Matty isn’t in much. Comes in at lunch, for the books. Late at night to sit with friends. Leaves Taylor to run the rest of the business. I get the feeling that he wasn’t asked. It just sort of happened that way. Like I said, this place has a rhythm all it’s own. It would run even if no one ever came in to manage things. The regulars stay. Like that would ever change. I’ve been talking to some of these guys for six years now. Know what they drink, the names of their wives, kids, girlfriends.
Taylor doesn’t get in the way. I guess we both watch people for a living. So Taylor watches. He’s at the door, or sitting on the far end of the bar. Rarely, he’ll sit and talk with people who come in, but it’s low key.
The waitresses are going to eat him alive, but he seems pretty patient. I guess he must be used to that sort of attention from women. There are no secrets in a bar, so I know he’s not sleeping with any of them. Not for any lack of trying on their part though.
He’s not afraid to actually get his hands dirty, either. My bar porter left. Our competition, the biker bar down the street, offered more money, and he left. On a Friday. At six at night. No notice.
I didn’t even have to ask. Turn around, and Taylor is behind the bar with me, filling coolers, pouring pints. He’s a little slower than the regular porter. I don’t see anyone asking him to rush though.
A little awkward, when it got busy. I don’t say excuse me. I don’t have that kind of time. Too busy keeping a list in my head of the next twenty drinks I’m making. Talking to the regulars. Shut out the drone of the waitresses.
So I don’t say excuse me. It’s a hand on the hip, the waist, the lower back. Whatever happens to be in the way at the moment. Not a shove, not being rude, not asking you to stop what you’re doing and move. Just the way that two people move around in a small space, while not talking, while not stopping. You don’t like to be touched. Too bad, I guess. It’ll wear off. It does, eventually, and before long, the two of us are fluid behind the bar. Not saying a word to each other. It’s a busy night, there’s no time. You’re a lot gentler than you look.
It quiets down, and you leave me my bar to myself again. I stock up, go and wrestle around with the kegs for a while. Sit out back with a coffee, on the milkcrates, head down on the staff table out back, the cook working out a knot in my shoulders. Not exactly doing a great job of it, but what the hell, sometimes it really is the thought that counts. Someone will call me if they need me right away.
Hands switch, scrape of a crate. Powerful hands go right to the knot, working it out expertly, gently. I don’t turn around. Hell, I’ve been smelling your aftershave all night already. Taylor. You keep massaging, long after the knot is gone. I guess I could have said something, but then you might have stopped, and for the life of me I can’t imagine why I would ask you to do that. My back is a puddle. Seems there’s an upside to keg-wrestling afterall.
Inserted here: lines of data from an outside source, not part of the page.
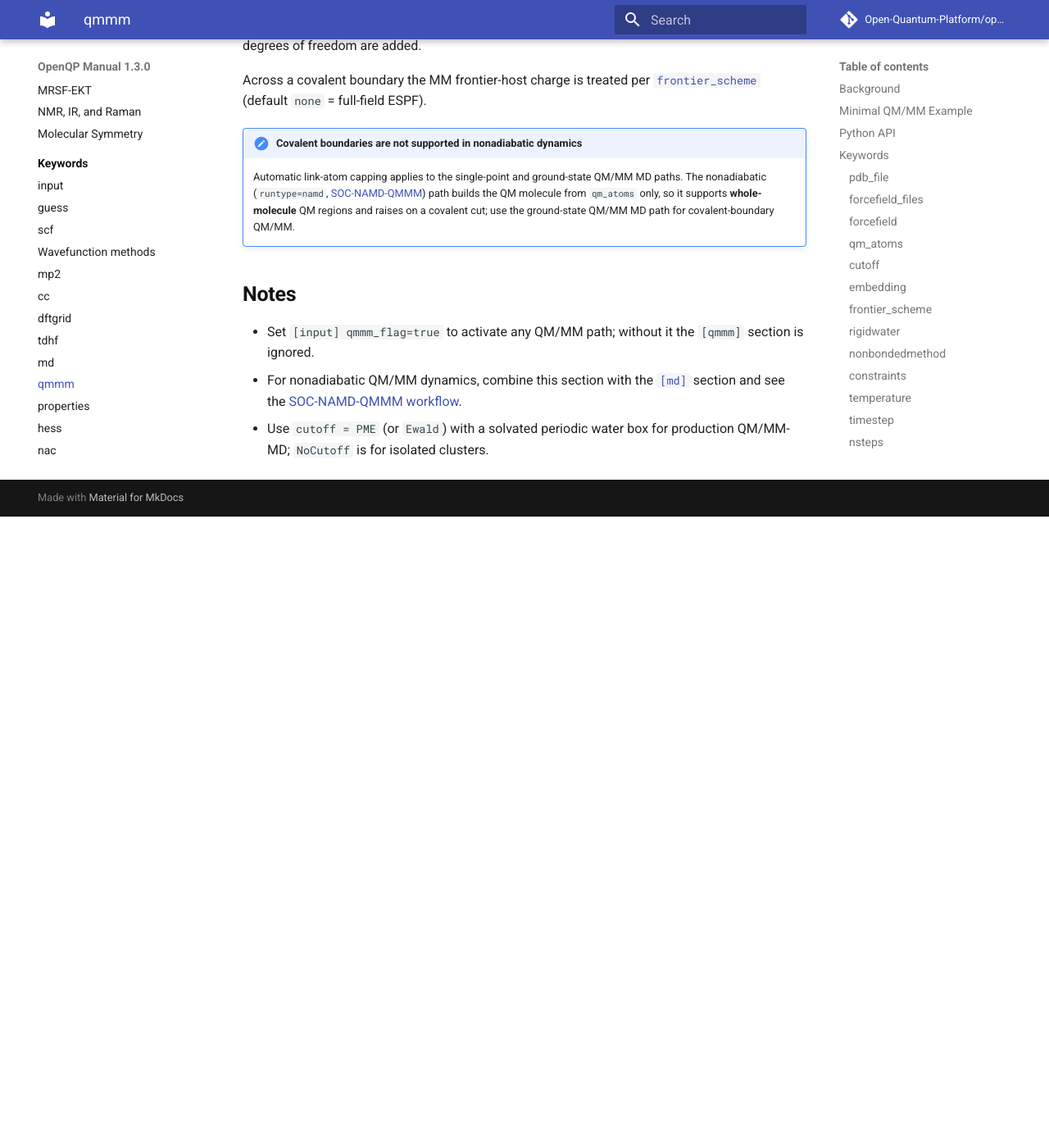
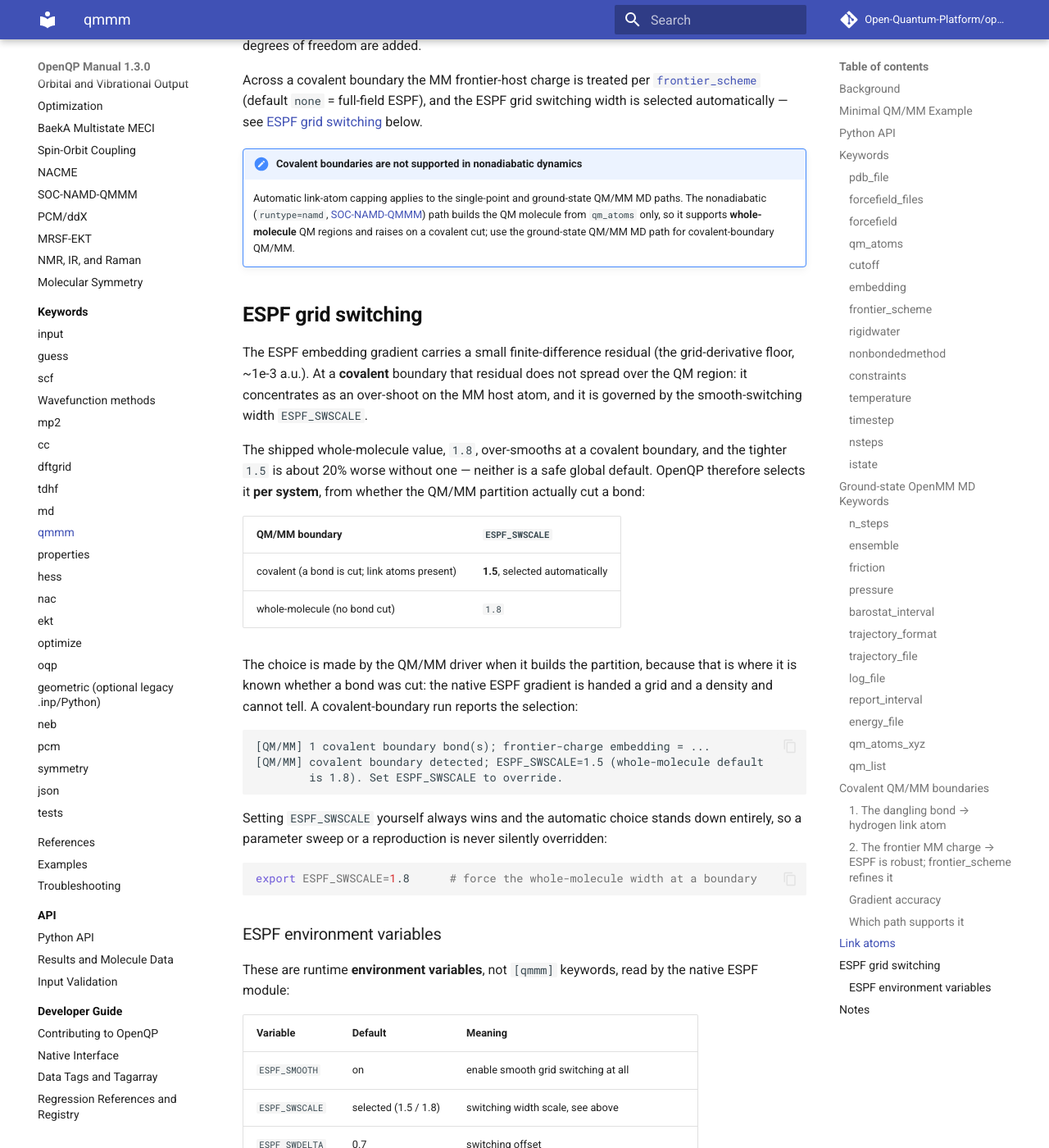
Before and after one commit to Open-Quantum-Platform/openqp-docs, an MkDocs documentation site: the page built from docs/keywords/qmmm.md, in a window 1280 px wide and 1400 px high, scrolled down 14942 px. Shown: the whole window at 82% size. Built offline with MkDocs 1.6.1 and Material for MkDocs 9.7.7, drawn with Linux system fonts in a browser that asks for light colours; comment, search, counter and statistics services are not loaded; before the commit the page ends 15572 px from its top, so only the background shows below that; some of the changed text lies outside the part shown.

Commit message:
Document ESPF grid switching and the boundary-aware ESPF_SWSCALE selection
Companion to Open-Quantum-Platform/openqp#368, which makes OpenQP pick
ESPF_SWSCALE from whether the QM/MM partition cut a covalent bond (1.5 with
link atoms, 1.8 without) instead of always using the shipped 1.8.

The manual documented neither the selection nor the ESPF runtime environment
variables at all, so this adds an 'ESPF grid switching' section to the qmmm
keyword page covering both, and cross-links it from 'Link atoms'. The page is
already wired into mkdocs nav.

Co-Authored-By: Claude Fable 5 <noreply@anthropic.com>

````diff
--- a/docs/keywords/qmmm.md
+++ b/docs/keywords/qmmm.md
@@ -559,7 +559,9 @@ link-atom energy gradient is redistributed onto its two real host atoms by the
 chain rule of this scaled position, so no extra degrees of freedom are added.
 
 Across a covalent boundary the MM frontier-host charge is treated per
-[`frontier_scheme`](#frontier_scheme) (default `none` = full-field ESPF).
+[`frontier_scheme`](#frontier_scheme) (default `none` = full-field ESPF), and
+the ESPF grid switching width is selected automatically — see
+[ESPF grid switching](#espf-grid-switching) below.
 
 !!! note "Covalent boundaries are not supported in nonadiabatic dynamics"
     Automatic link-atom capping applies to the single-point and ground-state
@@ -568,6 +570,60 @@ Across a covalent boundary the MM frontier-host charge is treated per
     from `qm_atoms` only, so it supports **whole-molecule** QM regions and raises
     on a covalent cut; use the ground-state QM/MM MD path for covalent-boundary
     QM/MM.
+
+## ESPF grid switching
+
+The ESPF embedding gradient carries a small finite-difference residual (the
+grid-derivative floor, ~1e-3 a.u.). At a **covalent** boundary that residual
+does not spread over the QM region: it concentrates as an over-shoot on the MM
+host atom, and it is governed by the smooth-switching width `ESPF_SWSCALE`.
+
+The shipped whole-molecule value, `1.8`, over-smooths at a covalent boundary,
+and the tighter `1.5` is about 20% worse without one — neither is a safe
+global default. OpenQP therefore selects it **per system**, from whether the
+QM/MM partition actually cut a bond:
+
+| QM/MM boundary | `ESPF_SWSCALE` |
+| --- | --- |
+| covalent (a bond is cut; link atoms present) | **1.5**, selected automatically |
+| whole-molecule (no bond cut) | `1.8` |
+
+The choice is made by the QM/MM driver when it builds the partition, because
+that is where it is known whether a bond was cut: the native ESPF gradient is
+handed a grid and a density and cannot tell. A covalent-boundary run reports
+the selection:
+
+```
+[QM/MM] 1 covalent boundary bond(s); frontier-charge embedding = ...
+[QM/MM] covalent boundary detected; ESPF_SWSCALE=1.5 (whole-molecule default
+        is 1.8). Set ESPF_SWSCALE to override.
+```
+
+Setting `ESPF_SWSCALE` yourself always wins and the automatic choice stands
+down entirely, so a parameter sweep or a reproduction is never silently
+overridden:
+
+```bash
+export ESPF_SWSCALE=1.8      # force the whole-molecule width at a boundary
+```
+
+### ESPF environment variables
+
+These are runtime **environment variables**, not `[qmmm]` keywords, read by the
+native ESPF module:
+
+| Variable | Default | Meaning |
+| --- | --- | --- |
+| `ESPF_SMOOTH` | on | enable smooth grid switching at all |
+| `ESPF_SWSCALE` | selected (1.5 / 1.8) | switching width scale, see above |
+| `ESPF_SWDELTA` | 0.7 | switching offset |
+| `ESPF_WSCALE` | 1.0 | grid weight scale; keep at 1.0 |
+| `ESPF_WDERIV` | on | include the grid weight-derivative gradient term |
+
+!!! note "Applies to every QM/MM path"
+    Grid switching is a property of baseline ESPF, so it affects all QM/MM
+    including [SOC-NAMD-QMMM](../workflows/soc-namd-qmmm.md). It is
+    independent of [`frontier_scheme`](#frontier_scheme).
 
 ## Notes
 
````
I resent the hell out of having to get up, but Matty and some friends have showed up. A quick, damned sincere too, thanks to Taylor, before I head back out front.